Panera Ciabatta Bread

for the overnight sponge:

1 teaspoon active dry yeast
1/2 cup whole milk, heated to warm (105°-115°F)
1 1/4 cups cool water
1 cup sourdough starter*
2 cups unbleached all-purpose flour (Bob’s Red Mill is my favorite for breads)

for the dough:

2 cups unbleached all-purpose flour (again, Bob’s Red Mill is pretty awesome) + 1 cup more for additions (you won’t need that much, but it’s nice to have on hand)
1 tablespoon sea salt
1 tablespoon olive oil
1/4 cup cornmeal
2/3 cup (or so) all-purpose flour for the work surface
*so, as you read above, this is my first time making a successful sourdough starter, and I couldn’t be more thrilled. I tried one from this very book, actually, and it was weird and terrible. I asked for help on Facebook, and Facebook swept me up in its wings.
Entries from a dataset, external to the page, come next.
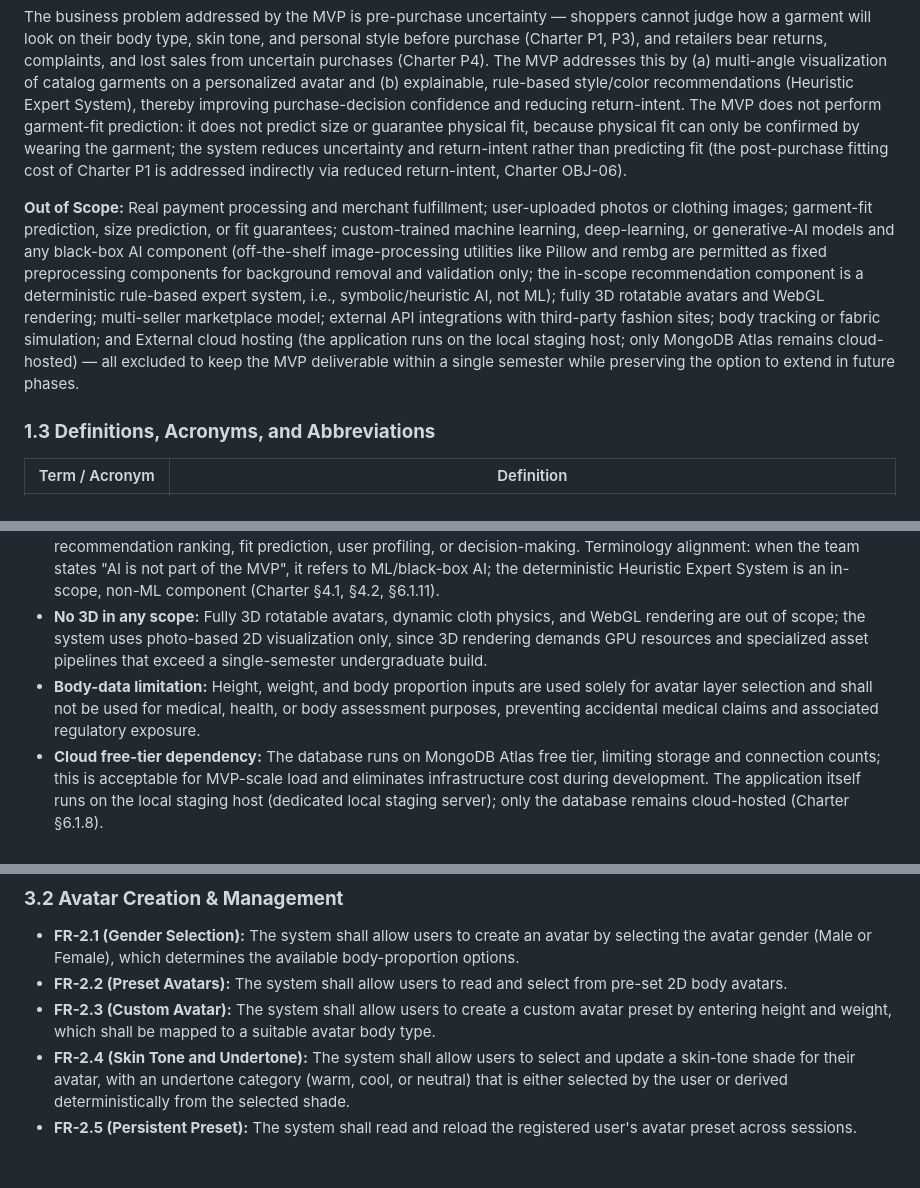
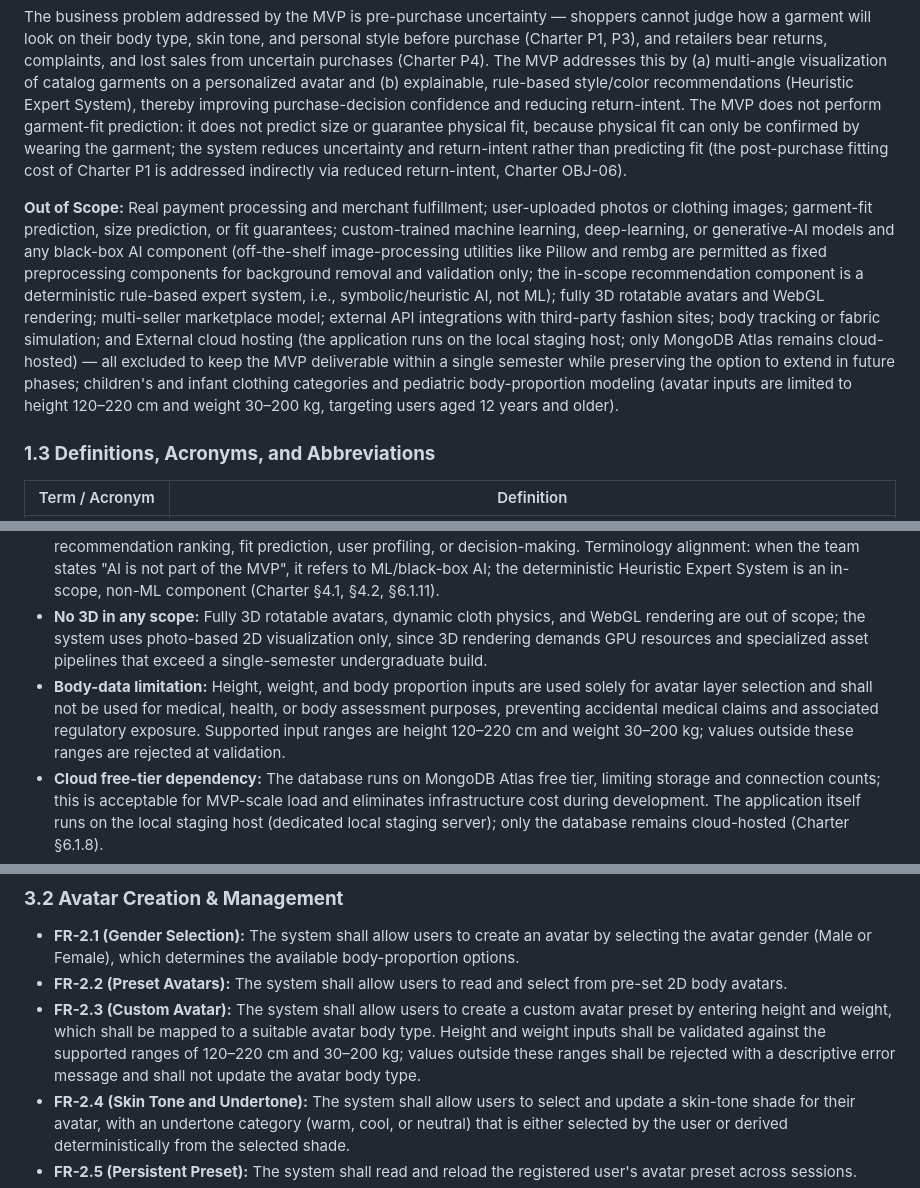
Before and after one commit to sethtae21/PRIN173-ProjectManagment, a Markdown page: docs/FitFusionAI - SRS.md, 3 parts joined by grey strips. Drawn GitHub-style; blank space fills up the shorter version.

```diff
--- a/docs/FitFusionAI - SRS.md
+++ b/docs/FitFusionAI - SRS.md
@@ -16,7 +16,7 @@ FitFusion AI is a standalone virtual try-on and outfit simulation application wi
 
 The business problem addressed by the MVP is pre-purchase uncertainty — shoppers cannot judge how a garment will look on their body type, skin tone, and personal style before purchase (Charter P1, P3), and retailers bear returns, complaints, and lost sales from uncertain purchases (Charter P4). The MVP addresses this by (a) multi-angle visualization of catalog garments on a personalized avatar and (b) explainable, rule-based style/color recommendations (Heuristic Expert System), thereby improving purchase-decision confidence and reducing return-intent. The MVP does not perform garment-fit prediction: it does not predict size or guarantee physical fit, because physical fit can only be confirmed by wearing the garment; the system reduces uncertainty and return-intent rather than predicting fit (the post-purchase fitting cost of Charter P1 is addressed indirectly via reduced return-intent, Charter OBJ-06).
 
-**Out of Scope:** Real payment processing and merchant fulfillment; user-uploaded photos or clothing images; garment-fit prediction, size prediction, or fit guarantees; custom-trained machine learning, deep-learning, or generative-AI models and any black-box AI component (off-the-shelf image-processing utilities like Pillow and rembg are permitted as fixed preprocessing components for background removal and validation only; the in-scope recommendation component is a deterministic rule-based expert system, i.e., symbolic/heuristic AI, not ML); fully 3D rotatable avatars and WebGL rendering; multi-seller marketplace model; external API integrations with third-party fashion sites; body tracking or fabric simulation; and External cloud hosting (the application runs on the local staging host; only MongoDB Atlas remains cloud-hosted) — all excluded to keep the MVP deliverable within a single semester while preserving the option to extend in future phases.
+**Out of Scope:** Real payment processing and merchant fulfillment; user-uploaded photos or clothing images; garment-fit prediction, size prediction, or fit guarantees; custom-trained machine learning, deep-learning, or generative-AI models and any black-box AI component (off-the-shelf image-processing utilities like Pillow and rembg are permitted as fixed preprocessing components for background removal and validation only; the in-scope recommendation component is a deterministic rule-based expert system, i.e., symbolic/heuristic AI, not ML); fully 3D rotatable avatars and WebGL rendering; multi-seller marketplace model; external API integrations with third-party fashion sites; body tracking or fabric simulation; and External cloud hosting (the application runs on the local staging host; only MongoDB Atlas remains cloud-hosted) — all excluded to keep the MVP deliverable within a single semester while preserving the option to extend in future phases; children's and infant clothing categories and pediatric body-proportion modeling (avatar inputs are limited to height 120–220 cm and weight 30–200 kg, targeting users aged 12 years and older).
 
 ###
 
@@ -88,7 +90,7 @@ FitFusion AI is a standalone web application composed of three connected parts:
 * **Avatar-only visualization:** No user photo upload, body tracking, pose detection, or AI image generation is included, keeping the MVP deterministic and avoiding the privacy and compute costs associated with processing user photos.
 * **AI positioning:** The MVP contains no custom-trained machine-learning, deep-learning, or generative-AI models and no black-box AI component for recommendation, fit prediction, user profiling, or decision-making. The recommendation component is a deterministic, rule-based Heuristic Expert System (symbolic/heuristic AI) that encodes color theory and style rules into explicit rules and weighted tag scoring, so every recommendation is fully auditable and explainable to users and the panel. Off-the-shelf image utilities (rembg for background removal, Pillow for validation) are permitted as fixed preprocessing/image-processing components; they are not used for recommendation ranking, fit prediction, user profiling, or decision-making. Terminology alignment: when the team states "AI is not part of the MVP", it refers to ML/black-box AI; the deterministic Heuristic Expert System is an in-scope, non-ML component (Charter §4.1, §4.2, §6.1.11).
 * **No 3D in any scope:** Fully 3D rotatable avatars, dynamic cloth physics, and WebGL rendering are out of scope; the system uses photo-based 2D visualization only, since 3D rendering demands GPU resources and specialized asset pipelines that exceed a single-semester undergraduate build.
-* **Body-data limitation:** Height, weight, and body proportion inputs are used solely for avatar layer selection and shall not be used for medical, health, or body assessment purposes, preventing accidental medical claims and associated regulatory exposure.
+* **Body-data limitation:** Height, weight, and body proportion inputs are used solely for avatar layer selection and shall not be used for medical, health, or body assessment purposes, preventing accidental medical claims and associated regulatory exposure. Supported input ranges are height 120–220 cm and weight 30–200 kg; values outside these ranges are rejected at validation.
 * **Cloud free-tier dependency:** The database runs on MongoDB Atlas free tier, limiting storage and connection counts; this is acceptable for MVP-scale load and eliminates infrastructure cost during development. The application itself runs on the local staging host (dedicated local staging server); only the database remains cloud-hosted (Charter §6.1.8).
 * **Privacy regulation:** The system shall comply with the Data Privacy Act of 2012 (RA 10173\) for all stored user and seller data, a non-negotiable legal baseline for any production-deployable academic project.
 
@@ -114,7 +116,7 @@ FitFusion AI is a standalone web application composed of three connected parts:
 
 * **FR-2.1 (Gender Selection):** The system shall allow users to create an avatar by selecting the avatar gender (Male or Female), which determines the available body-proportion options.
 * **FR-2.2 (Preset Avatars):** The system shall allow users to read and select from pre-set 2D body avatars.
-* **FR-2.3 (Custom Avatar):** The system shall allow users to create a custom avatar preset by entering height and weight, which shall be mapped to a suitable avatar body type.
+* **FR-2.3 (Custom Avatar):** The system shall allow users to create a custom avatar preset by entering height and weight, which shall be mapped to a suitable avatar body type. Height and weight inputs shall be validated against the supported ranges of 120–220 cm and 30–200 kg; values outside these ranges shall be rejected with a descriptive error message and shall not update the avatar body type.
 * **FR-2.4 (Skin Tone and Undertone):** The system shall allow users to select and update a skin-tone shade for their avatar, with an undertone category (warm, cool, or neutral) that is either selected by the user or derived deterministically from the selected shade.
 * **FR-2.5 (Persistent Preset):** The system shall read and reload the registered user's avatar preset across sessions.
 * **FR-2.6 (View Switching):** The system shall allow users to update the avatar visualization by toggling between Front, Side, and Rear views, instantly updating the avatar and all equipped clothing to the corresponding 2D assets.
```
Also changed, not shown: other parts of docs/FitFusionAI - SRS.md (+2 -0 lines), docs/FitFusionAI-Project Charter.md (+3 -2 lines), docs/FitFusionAI-Project Scope.md (+2 -1 lines).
So many lovely people responded, all of whom know way more about bread than I do, and they directed me to this starter recipe: it worked beautifully, and I have yet to kill it. Which is amazing. If you have your own starter, obviously use it here. If you don’t, this one comes highly recommended, by me and by a swarm of others. So make your starter and let it…er…start, and away we go.

Make the sponge:
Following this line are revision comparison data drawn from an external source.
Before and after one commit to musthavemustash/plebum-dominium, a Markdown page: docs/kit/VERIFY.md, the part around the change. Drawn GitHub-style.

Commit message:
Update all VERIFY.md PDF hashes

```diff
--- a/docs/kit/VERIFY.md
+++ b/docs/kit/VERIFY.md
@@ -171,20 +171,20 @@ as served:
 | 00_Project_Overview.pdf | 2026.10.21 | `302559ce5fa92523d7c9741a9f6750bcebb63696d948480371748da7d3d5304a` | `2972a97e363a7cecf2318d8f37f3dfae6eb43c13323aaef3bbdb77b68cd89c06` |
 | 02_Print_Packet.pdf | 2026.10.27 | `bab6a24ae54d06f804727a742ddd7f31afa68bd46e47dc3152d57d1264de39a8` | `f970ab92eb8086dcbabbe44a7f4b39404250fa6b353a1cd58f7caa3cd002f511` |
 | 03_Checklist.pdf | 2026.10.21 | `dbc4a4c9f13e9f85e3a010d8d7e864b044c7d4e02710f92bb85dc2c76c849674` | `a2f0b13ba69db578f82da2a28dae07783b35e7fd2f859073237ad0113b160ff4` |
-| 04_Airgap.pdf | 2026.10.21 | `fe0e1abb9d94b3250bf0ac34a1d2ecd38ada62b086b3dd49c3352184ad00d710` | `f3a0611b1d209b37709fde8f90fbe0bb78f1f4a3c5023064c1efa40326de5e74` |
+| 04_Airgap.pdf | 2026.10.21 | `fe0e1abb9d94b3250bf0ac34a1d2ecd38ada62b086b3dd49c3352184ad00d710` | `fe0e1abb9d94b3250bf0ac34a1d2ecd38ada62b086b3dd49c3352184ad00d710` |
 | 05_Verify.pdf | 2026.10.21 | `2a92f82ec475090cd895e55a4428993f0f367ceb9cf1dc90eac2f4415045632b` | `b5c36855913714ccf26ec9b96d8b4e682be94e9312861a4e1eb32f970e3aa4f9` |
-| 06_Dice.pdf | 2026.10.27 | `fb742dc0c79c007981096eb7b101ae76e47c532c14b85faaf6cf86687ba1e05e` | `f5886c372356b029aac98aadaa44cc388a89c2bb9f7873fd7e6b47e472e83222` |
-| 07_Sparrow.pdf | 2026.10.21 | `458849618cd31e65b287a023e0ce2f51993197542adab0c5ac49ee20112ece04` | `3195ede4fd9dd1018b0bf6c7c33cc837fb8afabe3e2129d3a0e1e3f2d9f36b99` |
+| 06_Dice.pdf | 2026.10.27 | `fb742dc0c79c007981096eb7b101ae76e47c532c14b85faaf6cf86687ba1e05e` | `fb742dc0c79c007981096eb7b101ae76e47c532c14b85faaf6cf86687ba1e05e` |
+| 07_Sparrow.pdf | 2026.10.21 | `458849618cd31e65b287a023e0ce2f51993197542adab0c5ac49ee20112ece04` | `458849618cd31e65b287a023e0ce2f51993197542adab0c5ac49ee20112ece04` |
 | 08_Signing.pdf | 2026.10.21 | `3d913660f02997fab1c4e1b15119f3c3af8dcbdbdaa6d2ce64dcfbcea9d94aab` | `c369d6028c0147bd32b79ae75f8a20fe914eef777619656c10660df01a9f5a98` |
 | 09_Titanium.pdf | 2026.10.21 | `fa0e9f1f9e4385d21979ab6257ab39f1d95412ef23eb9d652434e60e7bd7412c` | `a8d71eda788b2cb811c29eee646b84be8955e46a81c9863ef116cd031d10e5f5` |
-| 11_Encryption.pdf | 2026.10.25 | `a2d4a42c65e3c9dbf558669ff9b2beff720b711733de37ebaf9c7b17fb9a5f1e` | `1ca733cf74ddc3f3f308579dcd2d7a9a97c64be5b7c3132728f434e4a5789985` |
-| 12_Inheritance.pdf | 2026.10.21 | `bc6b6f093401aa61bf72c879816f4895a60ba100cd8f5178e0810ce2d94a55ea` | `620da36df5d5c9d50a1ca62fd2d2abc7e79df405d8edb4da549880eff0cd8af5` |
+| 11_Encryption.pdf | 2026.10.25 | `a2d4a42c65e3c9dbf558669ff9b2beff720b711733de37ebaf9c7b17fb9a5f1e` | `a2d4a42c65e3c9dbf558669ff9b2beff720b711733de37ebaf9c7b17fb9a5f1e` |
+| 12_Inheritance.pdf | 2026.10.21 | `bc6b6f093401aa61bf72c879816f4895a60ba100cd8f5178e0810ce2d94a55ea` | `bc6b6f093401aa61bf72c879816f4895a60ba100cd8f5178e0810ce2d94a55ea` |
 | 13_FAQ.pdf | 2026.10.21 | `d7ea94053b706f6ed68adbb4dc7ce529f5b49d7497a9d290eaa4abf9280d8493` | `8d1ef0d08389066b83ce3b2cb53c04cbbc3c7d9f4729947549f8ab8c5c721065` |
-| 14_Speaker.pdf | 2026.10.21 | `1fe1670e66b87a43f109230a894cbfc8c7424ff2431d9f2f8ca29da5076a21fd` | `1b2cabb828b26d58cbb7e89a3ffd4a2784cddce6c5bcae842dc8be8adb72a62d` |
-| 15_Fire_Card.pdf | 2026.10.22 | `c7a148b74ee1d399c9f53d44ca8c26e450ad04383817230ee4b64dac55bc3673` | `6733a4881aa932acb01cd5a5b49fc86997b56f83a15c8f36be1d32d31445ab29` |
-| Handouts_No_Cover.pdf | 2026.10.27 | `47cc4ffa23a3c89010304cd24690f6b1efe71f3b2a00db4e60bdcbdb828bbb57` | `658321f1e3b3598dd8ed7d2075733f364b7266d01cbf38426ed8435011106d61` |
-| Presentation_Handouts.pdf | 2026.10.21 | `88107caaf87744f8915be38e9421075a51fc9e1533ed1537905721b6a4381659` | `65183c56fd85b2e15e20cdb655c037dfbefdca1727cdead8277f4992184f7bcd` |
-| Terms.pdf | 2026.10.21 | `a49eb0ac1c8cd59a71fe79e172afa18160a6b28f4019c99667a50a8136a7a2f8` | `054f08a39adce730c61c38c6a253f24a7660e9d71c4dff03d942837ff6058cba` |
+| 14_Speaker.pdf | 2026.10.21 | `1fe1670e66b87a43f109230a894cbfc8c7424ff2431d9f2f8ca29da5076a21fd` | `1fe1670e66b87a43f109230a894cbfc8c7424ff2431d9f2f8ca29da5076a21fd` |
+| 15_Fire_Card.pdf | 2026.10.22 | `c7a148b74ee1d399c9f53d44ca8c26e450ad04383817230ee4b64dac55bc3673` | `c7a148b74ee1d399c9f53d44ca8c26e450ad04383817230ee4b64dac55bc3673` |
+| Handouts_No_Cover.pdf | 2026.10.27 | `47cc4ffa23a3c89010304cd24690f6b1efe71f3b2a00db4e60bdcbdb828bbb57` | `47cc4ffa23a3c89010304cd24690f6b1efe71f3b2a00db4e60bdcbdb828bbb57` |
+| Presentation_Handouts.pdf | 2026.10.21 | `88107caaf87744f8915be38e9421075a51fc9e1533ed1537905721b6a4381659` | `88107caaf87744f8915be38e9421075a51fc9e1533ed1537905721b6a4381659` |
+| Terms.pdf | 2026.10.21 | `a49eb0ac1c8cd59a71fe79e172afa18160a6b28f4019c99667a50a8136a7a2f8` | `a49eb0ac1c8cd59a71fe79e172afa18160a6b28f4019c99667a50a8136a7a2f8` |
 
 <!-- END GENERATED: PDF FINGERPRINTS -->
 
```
In a large bowl, dissolve the yeast into the warm milk and let stand until foamy, about 5 minutes. Using a wooden spoon, stir in the water, sourdough starter of your choosing, and bread flour, mixing until everything is homogenous. Cover the bowl with plastic wrap and let stand overnight at room temperature.

Make the ciabatta:

Remove the plastic wrap from your sponge and transfer to the bowl of a stand mixer fitted with the dough hook attachment (or, alternatively, do this by hand if you have a specific way you normally make bread). Add the flour, salt, and oil; knead on low speed until soft and springy, about 7 minutes. See my note below on adding additional flour, and remember to scrape the bowl down periodically with a plastic scraper.

Note: I watched this the entire time, and needed to add a little bit more flour as it went; it shouldn’t clean the sides of the bowl, necessarily, but it should come off of it a little bit and smooth out. I added 1/2 cup more as it was kneading, and felt like that was perfect. You add more or less as you see fit, but don’t make it too dry. Aim for “not sticky oozy glob.”
Remove the bowl from the stand mixer and give it one more scrape-down to catch the sides. Use your hands to incorporate any side leftovers, and cover the bowl with plastic wrap. Place in a warm spot in your kitchen and let rise for about 3 hours; it should double in bulk. Alternatively, you can place the bowl in the fridge overnight, which is what I did, and it turned out beautifully. The chill on it makes it easier to work when you shape the loaves, so you pick. I think if you’ve done ciabatta before, you’re prepared for how soft and sticky it is. If you haven’t, I would recommend the refrigerator/overnight method first.
When your dough is ready, sprinkle two half-sheet pans generously with cornmeal.
Cover your work surface with that heap of flour (2/3 cup) and use your pastry scraper to turn the dough out of the bowl onto the prepared surface. Cut the dough into two equal pieces with a large, sharp knife.
Sprinkle a little more flour over top your two dough halves while you gently shape each piece outward into long, flat rectangles, about 6 inches by 16-18 inches in total size. Carefully pick up each loaf by weaving it over your hands and transfer it to the center of the prepared pan.
Cover the loaves loosely with two clean kitchen towels (1 each) and leave them to rise in a warm place in your kitchen until soft and puffy, 1 1/2 to 2 hours.
When ready to bake, place your oven racks in the middle and lower third of your oven, and preheat to 450°F.
Place your bread into oven gently, and bake until they are lightly browned and sound hollow when tapped, about 18-20 minutes. Transfer to wire racks to cool completely before serving. That part, yes, will be difficult.
Makes two really big loaves; ones which you could use for slicing and serving as an appetizer with flavored olive oil, toasting for crostini or bruschetta, or making breakfast sandwiches much like the mediterranean egg sandwich coming up next.